Sept. 17, 2012 – Retail sales in August were up 0.9 percent, the strongest monthly increase since February, but the gain was driven almost entirely by auto sales and higher gas prices, noted NAFCU Staff Economist Curt Long.
The U.S. Census Bureau reported the data Friday. Gas stations led retail sales growth in August with a 5.5 percent increase, reflecting the fact that prices rose considerably during the month, Long said. Other retail sales contributors included motor vehicle and parts dealers (1.3 percent) and building material and garden supply stores (1 percent).
Sales were down most severely for electronics stores (-1.4 percent), general merchandise stores (-0.3 percent) and clothing and accessories stores (-0.1 percent). “If you exclude auto sales and gas stations, as seen in core sales, then retail sales in August only advanced 0.1 percent,” Long said.
The core sales number is particularly noteworthy, Long said, because it means core sales growth has now been at or below 0.1 percent in four of the past five months. Total retail sales excluding light vehicles increased 0.8 percent in August.
On a year-over-year basis, retail sales grew from 3.9 percent to 4.7 percent. Year-over-year core retail sales increased by 3.6 percent, while retail sales excluding motor vehicles rose 3.4 percent from a year ago.
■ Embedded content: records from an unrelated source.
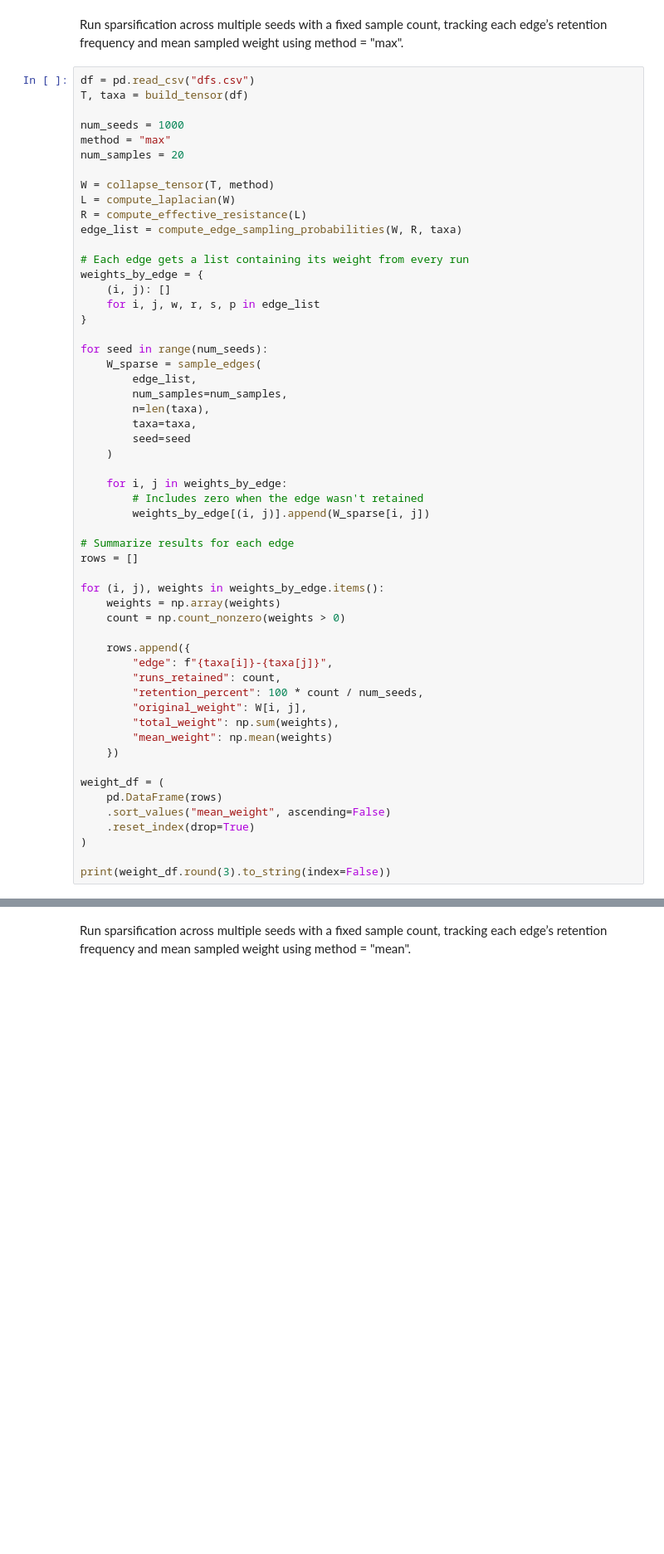
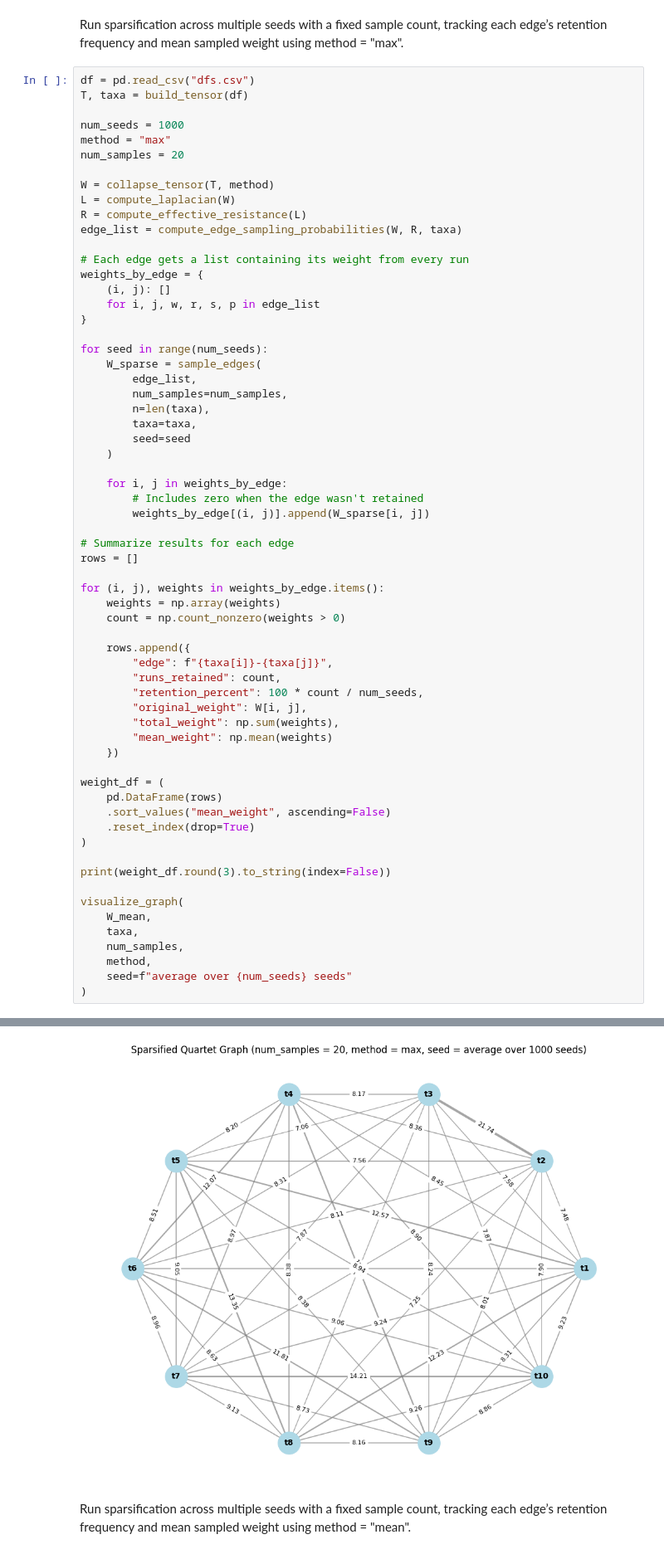
Before and after one commit to solislemuslab/phylo-tensor, a Jupyter notebook: experiments_dfs.ipynb, the cells around one changed output, grey strips where cells are left out. Shown at 83% size. Drawn from its saved outputs; the diff is of its cells as text; blank space fills up the shorter version.

```diff
--- a/experiments_dfs.ipynb
+++ b/experiments_dfs.ipynb
@@ -137,33 +145,42 @@ for (i, j), weights in weights_by_edge.items():
         "original_weight": W[i, j],
         "total_weight": np.sum(weights),
         "mean_weight": np.mean(weights)
     })
 
 weight_df = (
     pd.DataFrame(rows)
     .sort_values("mean_weight", ascending=False)
     .reset_index(drop=True)
 )
 
 print(weight_df.round(3).to_string(index=False))
+
+visualize_graph(
+    W_mean,
+    taxa,
+    num_samples,
+    method,
+    seed=f"average over {num_seeds} seeds"
+)
 # %% [output]
   edge  runs_retained  retention_percent  original_weight  total_weight  mean_weight
 t7-t10            410               41.0            0.816       861.231        0.861
  t4-t9            414               41.4            0.800       846.426        0.846
  t4-t6            409               40.9            0.787       834.408        0.834
 t9-t10            383               38.3            0.759       812.587        0.813
  t4-t7            395               39.5            0.759       810.981        0.811
  t2-t3            492               49.2            0.821       808.897        0.809
  t6-t8            402               40.2            0.759       807.767        0.808
  t5-t8            398               39.8            0.821       797.130        0.797
  t8-t9            380               38.0            0.759       794.041        0.794
  t1-t5            400               40.0            0.810       790.454        0.790
  t1-t8            392               39.2            0.810       788.837        0.789
 ... (30 lines left out)
  t3-t8            286               28.6            0.466       455.265        0.455
  t3-t5            305               30.5            0.466       451.329        0.451
 t2-t10            279               27.9            0.482       444.417        0.444
 t3-t10            285               28.5            0.482       443.102        0.443
+[figure, added]
 # %% [markdown]
 Run sparsification across multiple seeds with a fixed sample count, tracking each edge’s retention frequency and mean sampled weight using method = "mean".
 # %%
```
Also changed, not shown: parts of 1 cell of this notebook, 1 other file.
Looking ahead, NAFCU expects consumer spending and retail sales growth to remain muted until the job market rebounds.
For more, view NAFCU’s Data Flash.